__RECORDS__:

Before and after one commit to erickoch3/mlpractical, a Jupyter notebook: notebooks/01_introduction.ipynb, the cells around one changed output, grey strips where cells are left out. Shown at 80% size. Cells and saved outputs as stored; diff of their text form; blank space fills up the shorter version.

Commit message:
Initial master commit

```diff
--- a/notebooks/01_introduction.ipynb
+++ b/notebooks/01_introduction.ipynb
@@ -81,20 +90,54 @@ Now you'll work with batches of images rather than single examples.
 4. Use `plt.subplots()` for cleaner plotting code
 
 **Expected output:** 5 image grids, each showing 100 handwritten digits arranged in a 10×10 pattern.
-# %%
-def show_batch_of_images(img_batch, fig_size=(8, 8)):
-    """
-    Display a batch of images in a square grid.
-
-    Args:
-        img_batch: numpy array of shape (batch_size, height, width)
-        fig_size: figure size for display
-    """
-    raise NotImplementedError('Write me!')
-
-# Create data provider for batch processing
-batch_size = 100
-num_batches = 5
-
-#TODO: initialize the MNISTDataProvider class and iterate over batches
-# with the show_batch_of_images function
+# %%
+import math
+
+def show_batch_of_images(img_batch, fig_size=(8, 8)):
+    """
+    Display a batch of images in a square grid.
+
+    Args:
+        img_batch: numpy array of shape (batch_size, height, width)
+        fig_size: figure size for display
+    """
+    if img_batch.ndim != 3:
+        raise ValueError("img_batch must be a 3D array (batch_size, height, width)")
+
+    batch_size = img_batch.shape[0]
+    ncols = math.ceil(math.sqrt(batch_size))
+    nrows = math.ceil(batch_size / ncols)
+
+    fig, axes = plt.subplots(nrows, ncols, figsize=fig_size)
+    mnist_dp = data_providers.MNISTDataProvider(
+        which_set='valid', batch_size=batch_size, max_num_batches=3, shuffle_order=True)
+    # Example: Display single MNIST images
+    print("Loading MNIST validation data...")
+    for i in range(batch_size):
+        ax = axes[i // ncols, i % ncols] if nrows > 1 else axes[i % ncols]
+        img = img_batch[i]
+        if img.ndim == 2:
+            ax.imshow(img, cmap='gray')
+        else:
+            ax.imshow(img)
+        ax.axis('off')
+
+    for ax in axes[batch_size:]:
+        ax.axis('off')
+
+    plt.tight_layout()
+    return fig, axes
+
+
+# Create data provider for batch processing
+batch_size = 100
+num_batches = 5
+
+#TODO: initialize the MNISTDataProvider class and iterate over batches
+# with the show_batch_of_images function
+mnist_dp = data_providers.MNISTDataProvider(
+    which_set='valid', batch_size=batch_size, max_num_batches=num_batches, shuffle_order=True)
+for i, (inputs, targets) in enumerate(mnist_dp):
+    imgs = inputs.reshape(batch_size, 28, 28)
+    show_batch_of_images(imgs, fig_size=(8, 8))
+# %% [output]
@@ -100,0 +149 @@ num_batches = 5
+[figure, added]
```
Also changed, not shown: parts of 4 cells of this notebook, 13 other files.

__YOUR ASSIGNMENT__:
Copy from the entries only those lines that hold the word "ncols".

__RESPONSE BELOW__:
+    ncols = math.ceil(math.sqrt(batch_size))
+    nrows = math.ceil(batch_size / ncols)
+    fig, axes = plt.subplots(nrows, ncols, figsize=fig_size)
+        ax = axes[i // ncols, i % ncols] if nrows > 1 else axes[i % ncols]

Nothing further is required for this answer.